too late to pick the "generatedkeys"-overload of prepareStatement,
which I'd need to have specified for prepareStatement(), to now
be able to actually obtain the generated keys.

In the other case, if I used the "generatedkeys"-overload
and it turns out (from execute() returning true) that it was a
query, then I can no longer specify isolation levels, holdability
or scollability for the ResultSet.
 
Ad

Advertisements

A

Arne Vajhøj

There's two kinds of "prepareStatement" overloads:
- those with options relevant to selects (isolation,...)
- those with options relevant to the other ones (generatedkeys)
Then there is execute() on the preparedStatement, that
will work on any kind of sql-statement and will give me all
the necessary information/behaviour... provided I was lucky
with my choice of prepareStatement().

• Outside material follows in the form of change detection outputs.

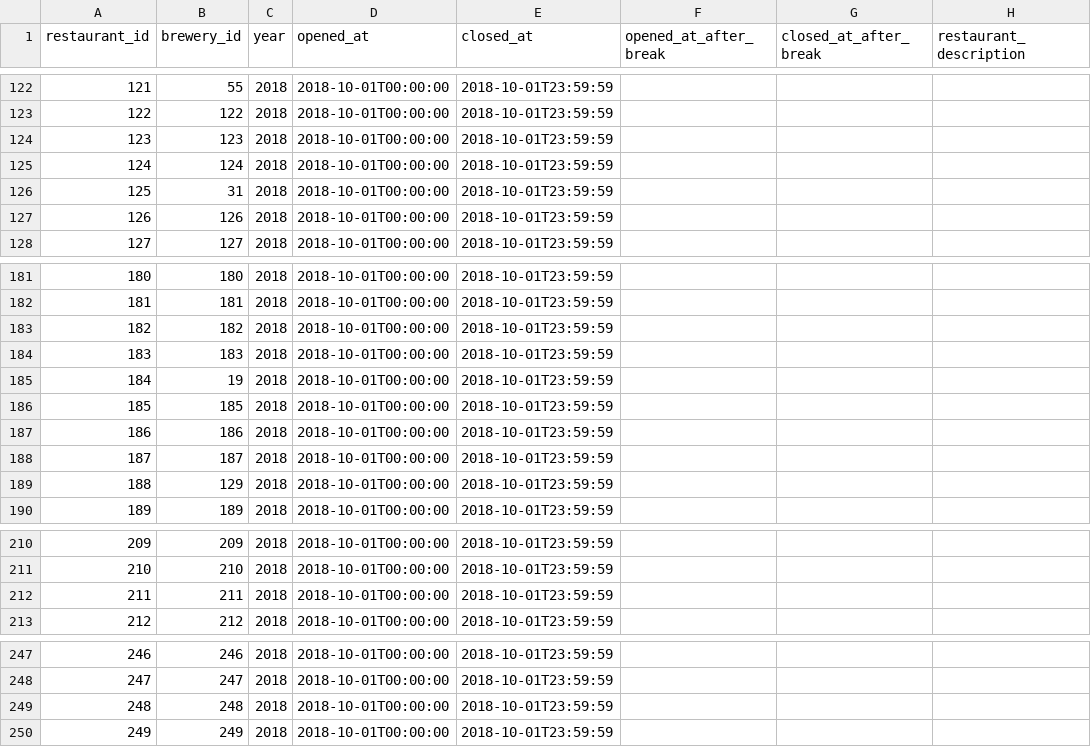
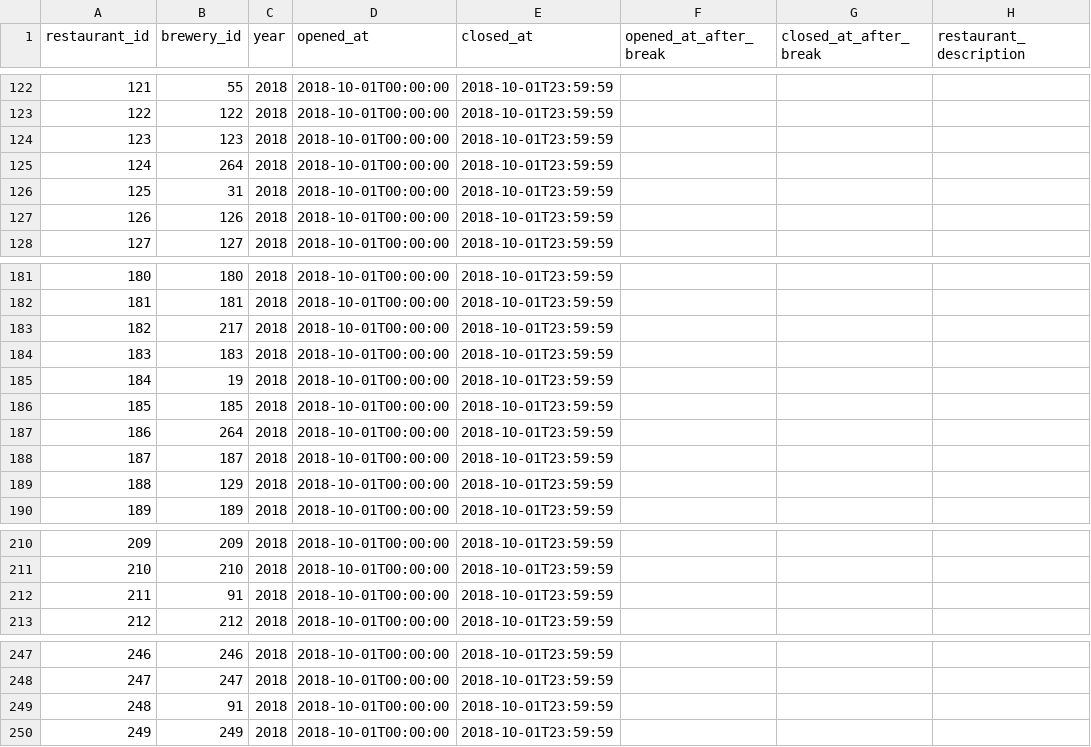
Before and after one commit to yuk-tanaka/nga2019_api, a CSV file: database/seeds/csv/participants.csv, drawn as a sheet; only a part is shown, gaps mark what is left out; the diff covers the shown part only; the diff names each change by its address in the sheet, - before the commit and + after, or states it on an @@ line.

```diff
--- a/database/seeds/csv/participants.csv
+++ b/database/seeds/csv/participants.csv
-B125 (brewery_id): 124
+B125 (brewery_id): 264
-B183 (brewery_id): 182
+B183 (brewery_id): 217
-B187 (brewery_id): 186
+B187 (brewery_id): 264
-B212 (brewery_id): 211
+B212 (brewery_id): 91
-B249 (brewery_id): 248
+B249 (brewery_id): 91
```
Also changed, not shown: 26 added rows elsewhere in this file, database/seeds/csv/areas.csv, database/seeds/csv/breweries.csv, 2 other files.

By the time I find out that the sql was e.g. an insert/update...,
(namely when .execute() returns false), then it is already
too late to pick the "generatedkeys"-overload of prepareStatement,
which I'd need to have specified for prepareStatement(), to now
be able to actually obtain the generated keys.

In the other case, if I used the "generatedkeys"-overload
and it turns out (from execute() returning true) that it was a
query, then I can no longer specify isolation levels, holdability
or scollability for the ResultSet.

I think you should set transaction isolation level on the connection
when you create it and use the same for queries and updates.

But I still think that the abstract super class and two sub classes
for query and update will make you code be so much nicer.

Arne
 

Ask a Question

Want to reply to this thread or ask your own question?

You'll need to choose a username for the site, which only take a couple of moments. After that, you can post your question and our members will help you out.

Ask a Question

Top